I learned recently, in Saguaro National Park (in SE Arizona), that saguaro cactus first bloom between 35 and 85 years of age and average first flowering in the park is 55 years.
The blooms open during the wee hours of night and are done by mid afternoon, allowing a wide range of pollinators from nocturnal bats and moths to diurnal insects and birds.
These images are thus the blooming of quintessential plant elders with a good number of decades of stoic serenity, standing sentinel in the Sonoran desert.
I noticed a musky, warm wax crayon (remember the smell of a new pack of crayons? Mmmmm…) kinda scent on the air at 9am on my walk in the desert.
Was that saguaro musk?
The flowers were all way too high for me to get up close with my nose.

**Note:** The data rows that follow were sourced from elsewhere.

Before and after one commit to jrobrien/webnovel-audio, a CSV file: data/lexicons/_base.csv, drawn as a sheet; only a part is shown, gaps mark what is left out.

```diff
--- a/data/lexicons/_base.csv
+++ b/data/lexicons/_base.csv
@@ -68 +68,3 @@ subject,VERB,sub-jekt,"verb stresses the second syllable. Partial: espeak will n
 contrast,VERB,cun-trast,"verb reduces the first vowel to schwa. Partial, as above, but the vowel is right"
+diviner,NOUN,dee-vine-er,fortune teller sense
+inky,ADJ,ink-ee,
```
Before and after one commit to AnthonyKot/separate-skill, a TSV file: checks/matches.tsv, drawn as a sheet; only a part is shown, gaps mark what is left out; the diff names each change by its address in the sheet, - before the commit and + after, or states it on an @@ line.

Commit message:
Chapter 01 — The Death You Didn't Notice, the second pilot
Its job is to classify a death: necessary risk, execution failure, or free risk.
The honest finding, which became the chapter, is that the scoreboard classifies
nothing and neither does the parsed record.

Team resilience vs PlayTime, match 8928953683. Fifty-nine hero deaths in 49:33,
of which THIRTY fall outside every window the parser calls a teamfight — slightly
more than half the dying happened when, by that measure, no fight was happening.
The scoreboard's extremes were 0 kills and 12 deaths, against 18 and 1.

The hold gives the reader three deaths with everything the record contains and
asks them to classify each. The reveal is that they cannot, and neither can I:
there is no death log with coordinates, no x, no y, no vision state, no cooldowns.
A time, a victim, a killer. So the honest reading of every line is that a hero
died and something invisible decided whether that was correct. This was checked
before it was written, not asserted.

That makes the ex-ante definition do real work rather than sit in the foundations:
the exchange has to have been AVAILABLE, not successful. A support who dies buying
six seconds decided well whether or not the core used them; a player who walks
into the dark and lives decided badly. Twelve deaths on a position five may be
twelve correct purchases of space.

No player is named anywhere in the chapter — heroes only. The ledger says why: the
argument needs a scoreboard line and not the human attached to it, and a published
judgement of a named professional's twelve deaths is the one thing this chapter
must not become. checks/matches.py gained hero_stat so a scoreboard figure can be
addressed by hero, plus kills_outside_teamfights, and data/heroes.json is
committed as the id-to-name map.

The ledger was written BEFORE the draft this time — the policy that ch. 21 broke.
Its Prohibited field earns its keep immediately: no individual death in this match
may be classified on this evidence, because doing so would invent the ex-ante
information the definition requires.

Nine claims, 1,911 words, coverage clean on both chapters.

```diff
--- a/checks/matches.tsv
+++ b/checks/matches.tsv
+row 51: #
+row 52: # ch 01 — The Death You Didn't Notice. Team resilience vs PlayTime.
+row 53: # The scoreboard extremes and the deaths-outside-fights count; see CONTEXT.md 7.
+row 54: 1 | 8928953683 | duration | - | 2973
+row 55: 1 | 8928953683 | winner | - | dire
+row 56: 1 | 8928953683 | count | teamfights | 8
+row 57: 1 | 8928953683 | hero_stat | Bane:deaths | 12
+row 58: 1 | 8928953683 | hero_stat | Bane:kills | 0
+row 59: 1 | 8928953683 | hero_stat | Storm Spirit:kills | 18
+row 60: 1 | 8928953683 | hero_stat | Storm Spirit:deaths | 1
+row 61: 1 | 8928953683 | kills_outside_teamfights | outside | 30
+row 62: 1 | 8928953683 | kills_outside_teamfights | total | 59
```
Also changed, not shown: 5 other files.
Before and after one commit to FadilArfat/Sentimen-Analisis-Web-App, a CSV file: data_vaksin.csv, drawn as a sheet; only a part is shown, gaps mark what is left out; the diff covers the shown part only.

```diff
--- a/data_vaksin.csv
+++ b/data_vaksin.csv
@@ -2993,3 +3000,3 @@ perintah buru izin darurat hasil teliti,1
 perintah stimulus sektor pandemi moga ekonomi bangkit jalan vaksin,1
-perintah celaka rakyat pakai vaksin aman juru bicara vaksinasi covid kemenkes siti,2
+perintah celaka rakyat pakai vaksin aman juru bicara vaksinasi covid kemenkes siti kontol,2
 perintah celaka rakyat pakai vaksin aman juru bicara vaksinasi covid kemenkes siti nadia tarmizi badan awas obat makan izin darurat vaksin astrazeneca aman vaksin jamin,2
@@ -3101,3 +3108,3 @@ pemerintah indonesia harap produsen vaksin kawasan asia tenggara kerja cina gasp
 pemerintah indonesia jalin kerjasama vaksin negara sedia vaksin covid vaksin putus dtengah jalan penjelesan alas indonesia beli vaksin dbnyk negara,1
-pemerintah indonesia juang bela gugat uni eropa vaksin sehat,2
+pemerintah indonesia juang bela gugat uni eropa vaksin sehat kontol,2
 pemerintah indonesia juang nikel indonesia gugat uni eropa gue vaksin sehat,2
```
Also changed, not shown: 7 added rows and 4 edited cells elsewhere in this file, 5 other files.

A gratuitous picture of a yellow opuntia flower with pollinating African bee just to affirm my opuntia love is still strong.